PROBLEM:
Output all of the records word for word and drop the images.

(Change detection outputs)

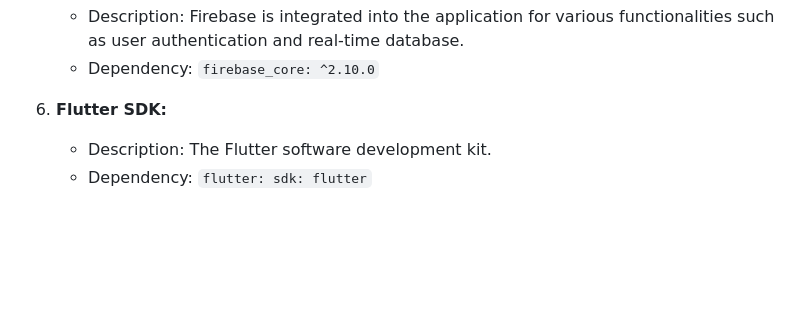
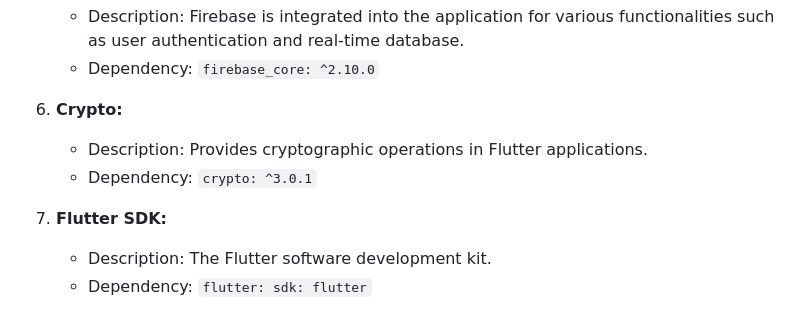
Before and after one commit to marshudi/Cinemix, a Markdown page: README.md, the part around the change. GitHub-like rendering; blank space fills up the shorter version.

```diff
--- a/README.md
+++ b/README.md
@@ -75,7 +75,12 @@ This project proposal outlines the development of the "Cinemix" movie streaming
    - Description: Firebase is integrated into the application for various functionalities such as user authentication and real-time database.
    - Dependency: `firebase_core: ^2.10.0`
 
-6. **Flutter SDK:**
+6. **Crypto:**
+
+   - Description: Provides cryptographic operations in Flutter applications.
+   - Dependency: `crypto: ^3.0.1`
+
+7. **Flutter SDK:**
    - Description: The Flutter software development kit.
    - Dependency: `flutter: sdk: flutter`
 
```
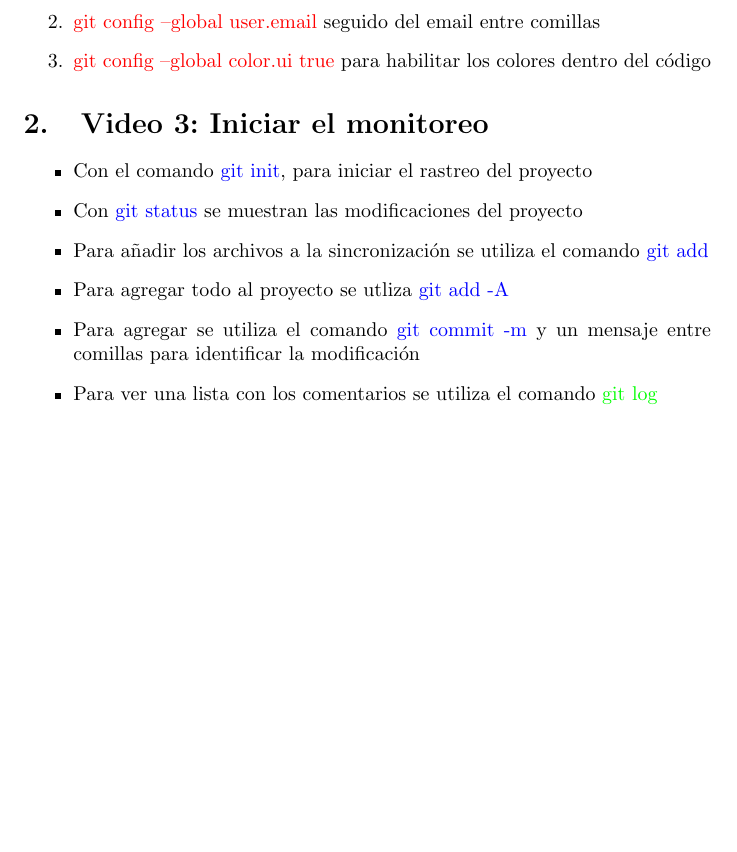
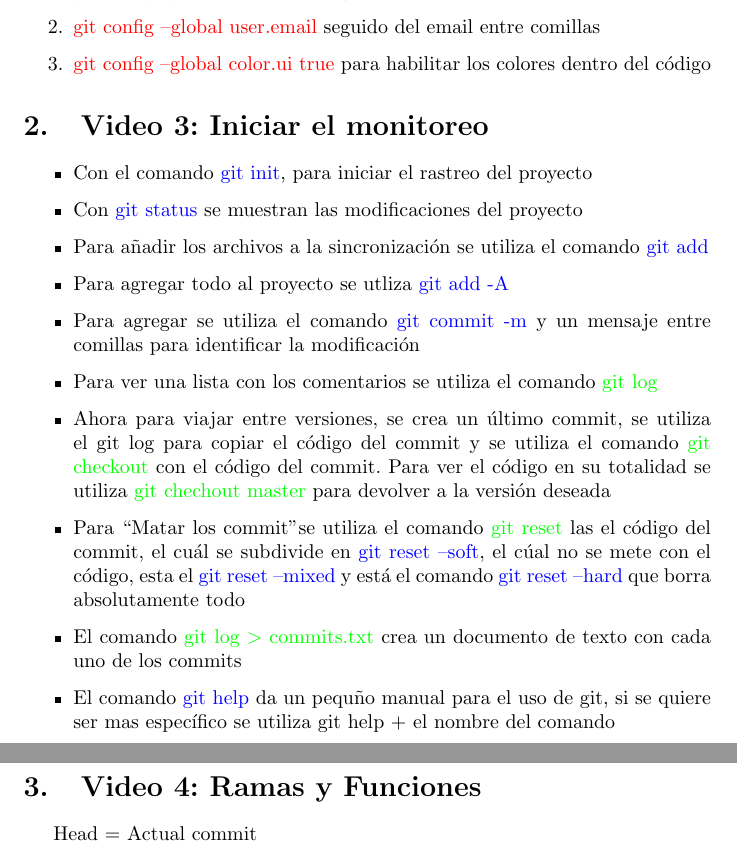
Before and after one commit to UTPmecanica/chestNicoC, a LaTeX document (document.tex): part of the page before the commit and two parts of pages 1 and 2 of 2 after it, the two joined at a grey line, cut so that both start at the same text, the shorter picture padded with empty space. Compiled offline with pdfLaTeX.

Commit message:
guardado en la rama test

```diff
--- a/document.tex
+++ b/document.tex
@@ -7,6 +7,7 @@
 \usepackage{hyperref}
 \usepackage{amsfonts}
 \usepackage{amssymb}
+\usepackage{amsmath}
 
 
 \title{Pruebas con Git}
@@ -36,8 +37,16 @@
 		\item Para agregar todo al proyecto se utliza \textcolor{blue}{git add -A}
 		\item Para agregar se utiliza el comando \textcolor{blue}{git commit -m} y un mensaje entre comillas para identificar la modificación
 		\item Para ver una lista con los comentarios se utiliza el comando \textcolor{green}{git log}
+		\item Ahora para viajar entre versiones, se crea un último commit, se utiliza el git log para copiar el código del commit y se utiliza el comando \textcolor{green}{git checkout} con el código del commit. Para ver el código en su totalidad se utiliza \textcolor{green}{git chechout master} para devolver a la versión deseada
+		\item Para ``Matar los commit" se utiliza el comando \textcolor{green}{git reset} las el código del commit, el cuál se subdivide en \textcolor{blue}{git reset --soft}, el cúal no se mete con el código, esta el \textcolor{blue}{git reset --mixed} y está el comando \textcolor{blue}{git reset --hard} que borra absolutamente todo
+		\item El comando \textcolor{green}{git log $>$ commits.txt} crea un documento de texto con cada uno de los commits
+		\item El comando \textcolor{blue}{git help} da un pequño manual para el uso de git, si se quiere ser mas específico se utiliza git help + el nombre del comando
 	\end{itemize}
 
 
+	\section{Video 4: Ramas y Funciones}
+
+	Head = Actual commit
+
 
 \end{document}
```
Also changed, not shown: commits.txt (+6 -0 lines), document.pdf, 4 other files.
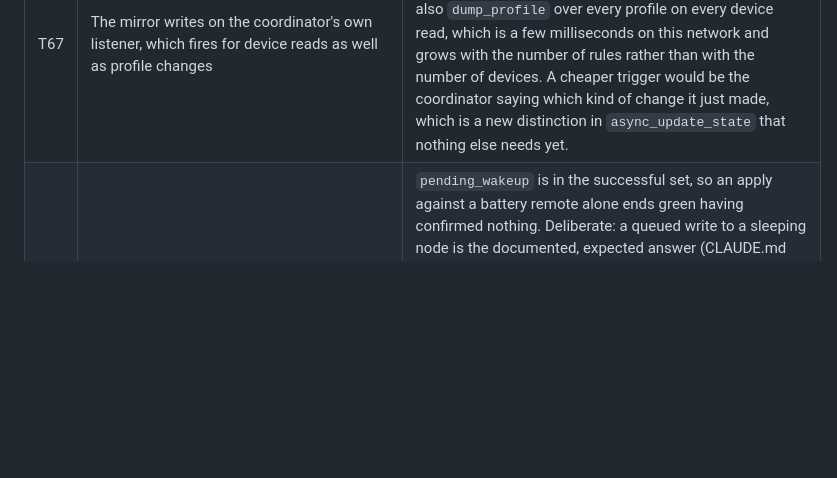
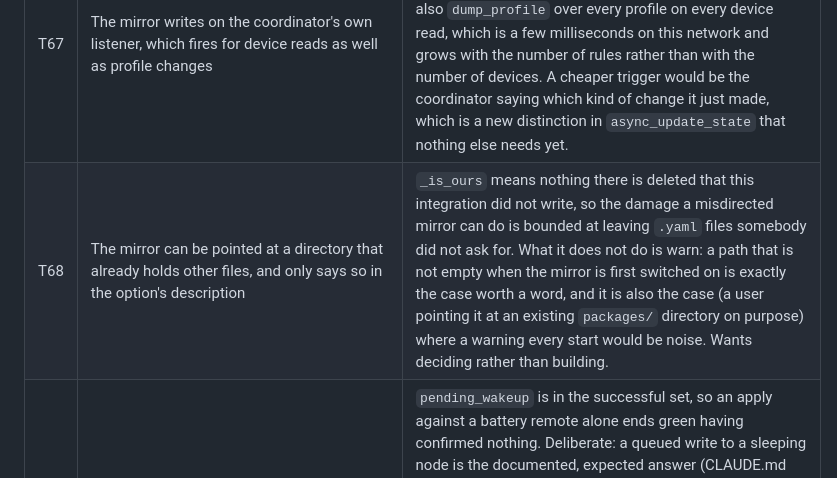
Before and after one commit to jayanty/ha-device-links, a Markdown page: docs/open-items.md, the part around the change. Rendered like a GitHub page; blank space fills up the shorter version.

Commit message:
docs: register T68, the mirror pointed at a directory that is not empty
Co-Authored-By: Claude Opus 5 <noreply@anthropic.com>

```diff
--- a/docs/open-items.md
+++ b/docs/open-items.md
@@ -209,6 +209,7 @@ Small, known, and deliberately deferred rather than forgotten.
 | T65 | Rolling back a device removes what an enabled rule still wants, and the rule then reads as drifted until it is applied again | Deliberate and named in the preview (`returns_on_next_apply`), and it is the honest consequence of a rollback restoring devices while leaving the profile alone. What is missing is the shortcut: a user who wants those links gone for good has to go to the Rules tab and disable each rule by hand, and the notice in the dialog tells them to. Offering "disable these rules as well" from inside the rollback dialog would close it, and it is a second write with its own consequences (a disabled rule's links are planned for removal everywhere, not only on the snapshot's devices), so it wants its own confirmation rather than a tick box on somebody else's. |
 | T66 | The mirror never reads a file back, so a hand-edited one is silently overwritten | One direction on purpose: a rule about somebody's lights should not change because a text editor and a restart agreed on something, and `profiles/import` is the deliberate way in. What that costs is a user who edits a mirrored file and finds their change gone at the next profile change, with nothing having said so. The header names the file as generated, and the option's own description says it is a copy, which is the mitigation. Closing it properly means either watching the directory and offering an import (a plan, a confirmation, and a file-watcher this integration does not have) or writing the files read-only, which is a lie about what the user may do with their own configuration directory. |
 | T67 | The mirror writes on the coordinator's own listener, which fires for device reads as well as profile changes | Every coordinator update calls the mirror, which compares the text it would write against the text it last wrote and arms nothing when they agree. That is correct and it is also `dump_profile` over every profile on every device read, which is a few milliseconds on this network and grows with the number of rules rather than with the number of devices. A cheaper trigger would be the coordinator saying which kind of change it just made, which is a new distinction in `async_update_state` that nothing else needs yet. |
+| T68 | The mirror can be pointed at a directory that already holds other files, and only says so in the option's description | `_is_ours` means nothing there is deleted that this integration did not write, so the damage a misdirected mirror can do is bounded at leaving `.yaml` files somebody did not ask for. What it does not do is warn: a path that is not empty when the mirror is first switched on is exactly the case worth a word, and it is also the case (a user pointing it at an existing `packages/` directory on purpose) where a warning every start would be noise. Wants deciding rather than building. |
 | T20 | A job that only queued writes to a sleeping node reports `completed` | `pending_wakeup` is in the successful set, so an apply against a battery remote alone ends green having confirmed nothing. Deliberate: a queued write to a sleeping node is the documented, expected answer (CLAUDE.md Section 10), and reporting the expected answer as `partial` teaches a user to ignore the status that means something is wrong (E4). Nothing is hidden either, because the link keeps the outcome `pending_wakeup` and the rule is not recorded as applied, so it reads as pending rather than in sync. What is missing is a status that means "done, nothing confirmed yet", and a fifth `JobStatus` member changes what every consumer switches on, so it belongs with the panel that would show it (Phase 1E) and with closing J1, which is what would tell us how often this really happens. |
 
 ---
```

RESULT OF THIS TASK:
Before and after one commit to marshudi/Cinemix, a Markdown page: README.md, the part around the change. GitHub-like rendering; blank space fills up the shorter version.

```diff
--- a/README.md
+++ b/README.md
@@ -75,7 +75,12 @@ This project proposal outlines the development of the "Cinemix" movie streaming
    - Description: Firebase is integrated into the application for various functionalities such as user authentication and real-time database.
    - Dependency: `firebase_core: ^2.10.0`
 
-6. **Flutter SDK:**
+6. **Crypto:**
+
+   - Description: Provides cryptographic operations in Flutter applications.
+   - Dependency: `crypto: ^3.0.1`
+
+7. **Flutter SDK:**
    - Description: The Flutter software development kit.
    - Dependency: `flutter: sdk: flutter`
 
```
Before and after one commit to UTPmecanica/chestNicoC, a LaTeX document (document.tex): part of the page before the commit and two parts of pages 1 and 2 of 2 after it, the two joined at a grey line, cut so that both start at the same text, the shorter picture padded with empty space. Compiled offline with pdfLaTeX.

Commit message:
guardado en la rama test

```diff
--- a/document.tex
+++ b/document.tex
@@ -7,6 +7,7 @@
 \usepackage{hyperref}
 \usepackage{amsfonts}
 \usepackage{amssymb}
+\usepackage{amsmath}
 
 
 \title{Pruebas con Git}
@@ -36,8 +37,16 @@
 		\item Para agregar todo al proyecto se utliza \textcolor{blue}{git add -A}
 		\item Para agregar se utiliza el comando \textcolor{blue}{git commit -m} y un mensaje entre comillas para identificar la modificación
 		\item Para ver una lista con los comentarios se utiliza el comando \textcolor{green}{git log}
+		\item Ahora para viajar entre versiones, se crea un último commit, se utiliza el git log para copiar el código del commit y se utiliza el comando \textcolor{green}{git checkout} con el código del commit. Para ver el código en su totalidad se utiliza \textcolor{green}{git chechout master} para devolver a la versión deseada
+		\item Para ``Matar los commit" se utiliza el comando \textcolor{green}{git reset} las el código del commit, el cuál se subdivide en \textcolor{blue}{git reset --soft}, el cúal no se mete con el código, esta el \textcolor{blue}{git reset --mixed} y está el comando \textcolor{blue}{git reset --hard} que borra absolutamente todo
+		\item El comando \textcolor{green}{git log $>$ commits.txt} crea un documento de texto con cada uno de los commits
+		\item El comando \textcolor{blue}{git help} da un pequño manual para el uso de git, si se quiere ser mas específico se utiliza git help + el nombre del comando
 	\end{itemize}
 
 
+	\section{Video 4: Ramas y Funciones}
+
+	Head = Actual commit
+
 
 \end{document}
```
Also changed, not shown: commits.txt (+6 -0 lines), document.pdf, 4 other files.
Before and after one commit to jayanty/ha-device-links, a Markdown page: docs/open-items.md, the part around the change. Rendered like a GitHub page; blank space fills up the shorter version.

Commit message:
docs: register T68, the mirror pointed at a directory that is not empty
Co-Authored-By: Claude Opus 5 <noreply@anthropic.com>

```diff
--- a/docs/open-items.md
+++ b/docs/open-items.md
@@ -209,6 +209,7 @@ Small, known, and deliberately deferred rather than forgotten.
 | T65 | Rolling back a device removes what an enabled rule still wants, and the rule then reads as drifted until it is applied again | Deliberate and named in the preview (`returns_on_next_apply`), and it is the honest consequence of a rollback restoring devices while leaving the profile alone. What is missing is the shortcut: a user who wants those links gone for good has to go to the Rules tab and disable each rule by hand, and the notice in the dialog tells them to. Offering "disable these rules as well" from inside the rollback dialog would close it, and it is a second write with its own consequences (a disabled rule's links are planned for removal everywhere, not only on the snapshot's devices), so it wants its own confirmation rather than a tick box on somebody else's. |
 | T66 | The mirror never reads a file back, so a hand-edited one is silently overwritten | One direction on purpose: a rule about somebody's lights should not change because a text editor and a restart agreed on something, and `profiles/import` is the deliberate way in. What that costs is a user who edits a mirrored file and finds their change gone at the next profile change, with nothing having said so. The header names the file as generated, and the option's own description says it is a copy, which is the mitigation. Closing it properly means either watching the directory and offering an import (a plan, a confirmation, and a file-watcher this integration does not have) or writing the files read-only, which is a lie about what the user may do with their own configuration directory. |
 | T67 | The mirror writes on the coordinator's own listener, which fires for device reads as well as profile changes | Every coordinator update calls the mirror, which compares the text it would write against the text it last wrote and arms nothing when they agree. That is correct and it is also `dump_profile` over every profile on every device read, which is a few milliseconds on this network and grows with the number of rules rather than with the number of devices. A cheaper trigger would be the coordinator saying which kind of change it just made, which is a new distinction in `async_update_state` that nothing else needs yet. |
+| T68 | The mirror can be pointed at a directory that already holds other files, and only says so in the option's description | `_is_ours` means nothing there is deleted that this integration did not write, so the damage a misdirected mirror can do is bounded at leaving `.yaml` files somebody did not ask for. What it does not do is warn: a path that is not empty when the mirror is first switched on is exactly the case worth a word, and it is also the case (a user pointing it at an existing `packages/` directory on purpose) where a warning every start would be noise. Wants deciding rather than building. |
 | T20 | A job that only queued writes to a sleeping node reports `completed` | `pending_wakeup` is in the successful set, so an apply against a battery remote alone ends green having confirmed nothing. Deliberate: a queued write to a sleeping node is the documented, expected answer (CLAUDE.md Section 10), and reporting the expected answer as `partial` teaches a user to ignore the status that means something is wrong (E4). Nothing is hidden either, because the link keeps the outcome `pending_wakeup` and the rule is not recorded as applied, so it reads as pending rather than in sync. What is missing is a status that means "done, nothing confirmed yet", and a fifth `JobStatus` member changes what every consumer switches on, so it belongs with the panel that would show it (Phase 1E) and with closing J1, which is what would tell us how often this really happens. |
 
 ---
```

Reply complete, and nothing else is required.